(Your instructions)
Exclude the pictures and repeat all of the data exactly.

———

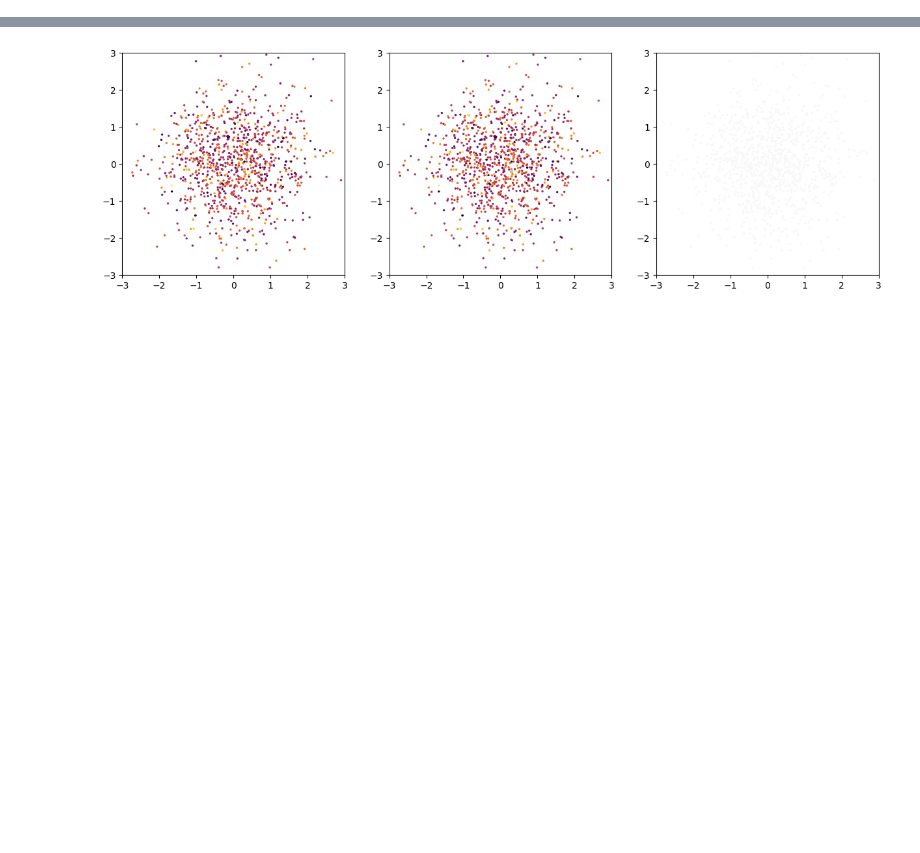
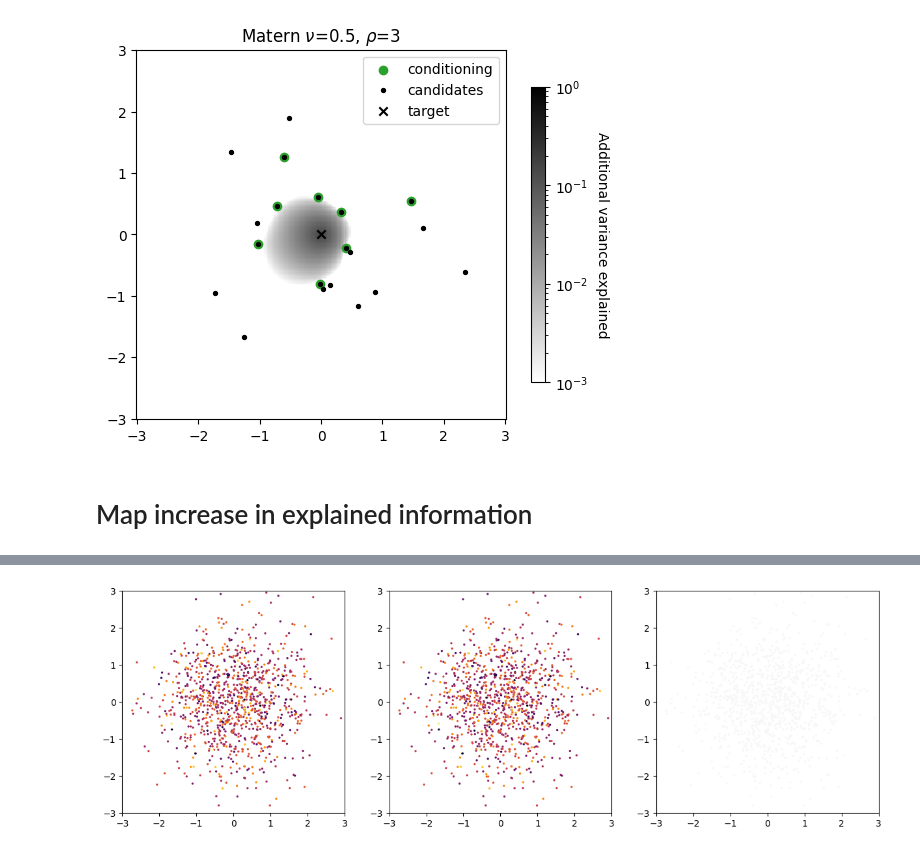
Before and after one commit to stanford-ism/graphgp, a Jupyter notebook: debug_variance.ipynb, the cells around one changed output, grey strips where cells are left out. Drawn from its saved outputs; the diff is of its cells as text; code cells hidden in the pictures; blank space fills up the shorter version.

```diff
--- a/debug_variance.ipynb
+++ b/debug_variance.ipynb
@@ -14,0 +72,23 @@ rng = jr.key(127)
+# %%
+p = 0
+cutoff = 3
+cov_func = Partial(gp.compute_matern_covariance, p=p, cutoff=cutoff)
+
+base_score = variance_explained(cov_func, target, cond_points)
+score = jax.vmap(Partial(variance_explained, cov_func, target))(joint_points) - base_score
+
+fig, ax = plt.subplots(dpi=100)
+im = ax.pcolormesh(grid_1d, grid_1d, score.reshape(len(grid_1d), len(grid_1d)), cmap='gray_r', vmin=1e-3, vmax=1, norm='log')
+ax.scatter(*cond_points.T, c='C2', label='conditioning')
+ax.scatter(*points.T, c='k', s=8, label='candidates')
+ax.scatter(*target.T, c='k', marker='x', label='target')
+# ax.scatter(*points[combos[best]][4], marker='o', s=50, edgecolors='C1', facecolors='none', label='next best')
+ax.set(aspect='equal', title=fr"Matern $\nu$={p+1/2}, $\rho$={cutoff}")
+cbar = plt.colorbar(im, shrink=0.8)
+cbar.set_label('Additional variance explained', rotation=270, labelpad=15)
+ax.legend()
+plt.show()
+# %% [output]
+[figure, added]
+# %% [markdown]
+# Map increase in explained information
```
Also changed, not shown: parts of 33 cells of this notebook, 8 other files.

———

(Response area)
Before and after one commit to stanford-ism/graphgp, a Jupyter notebook: debug_variance.ipynb, the cells around one changed output, grey strips where cells are left out. Drawn from its saved outputs; the diff is of its cells as text; code cells hidden in the pictures; blank space fills up the shorter version.

```diff
--- a/debug_variance.ipynb
+++ b/debug_variance.ipynb
@@ -14,0 +72,23 @@ rng = jr.key(127)
+# %%
+p = 0
+cutoff = 3
+cov_func = Partial(gp.compute_matern_covariance, p=p, cutoff=cutoff)
+
+base_score = variance_explained(cov_func, target, cond_points)
+score = jax.vmap(Partial(variance_explained, cov_func, target))(joint_points) - base_score
+
+fig, ax = plt.subplots(dpi=100)
+im = ax.pcolormesh(grid_1d, grid_1d, score.reshape(len(grid_1d), len(grid_1d)), cmap='gray_r', vmin=1e-3, vmax=1, norm='log')
+ax.scatter(*cond_points.T, c='C2', label='conditioning')
+ax.scatter(*points.T, c='k', s=8, label='candidates')
+ax.scatter(*target.T, c='k', marker='x', label='target')
+# ax.scatter(*points[combos[best]][4], marker='o', s=50, edgecolors='C1', facecolors='none', label='next best')
+ax.set(aspect='equal', title=fr"Matern $\nu$={p+1/2}, $\rho$={cutoff}")
+cbar = plt.colorbar(im, shrink=0.8)
+cbar.set_label('Additional variance explained', rotation=270, labelpad=15)
+ax.legend()
+plt.show()
+# %% [output]
+[figure, added]
+# %% [markdown]
+# Map increase in explained information
```
Also changed, not shown: parts of 33 cells of this notebook, 8 other files.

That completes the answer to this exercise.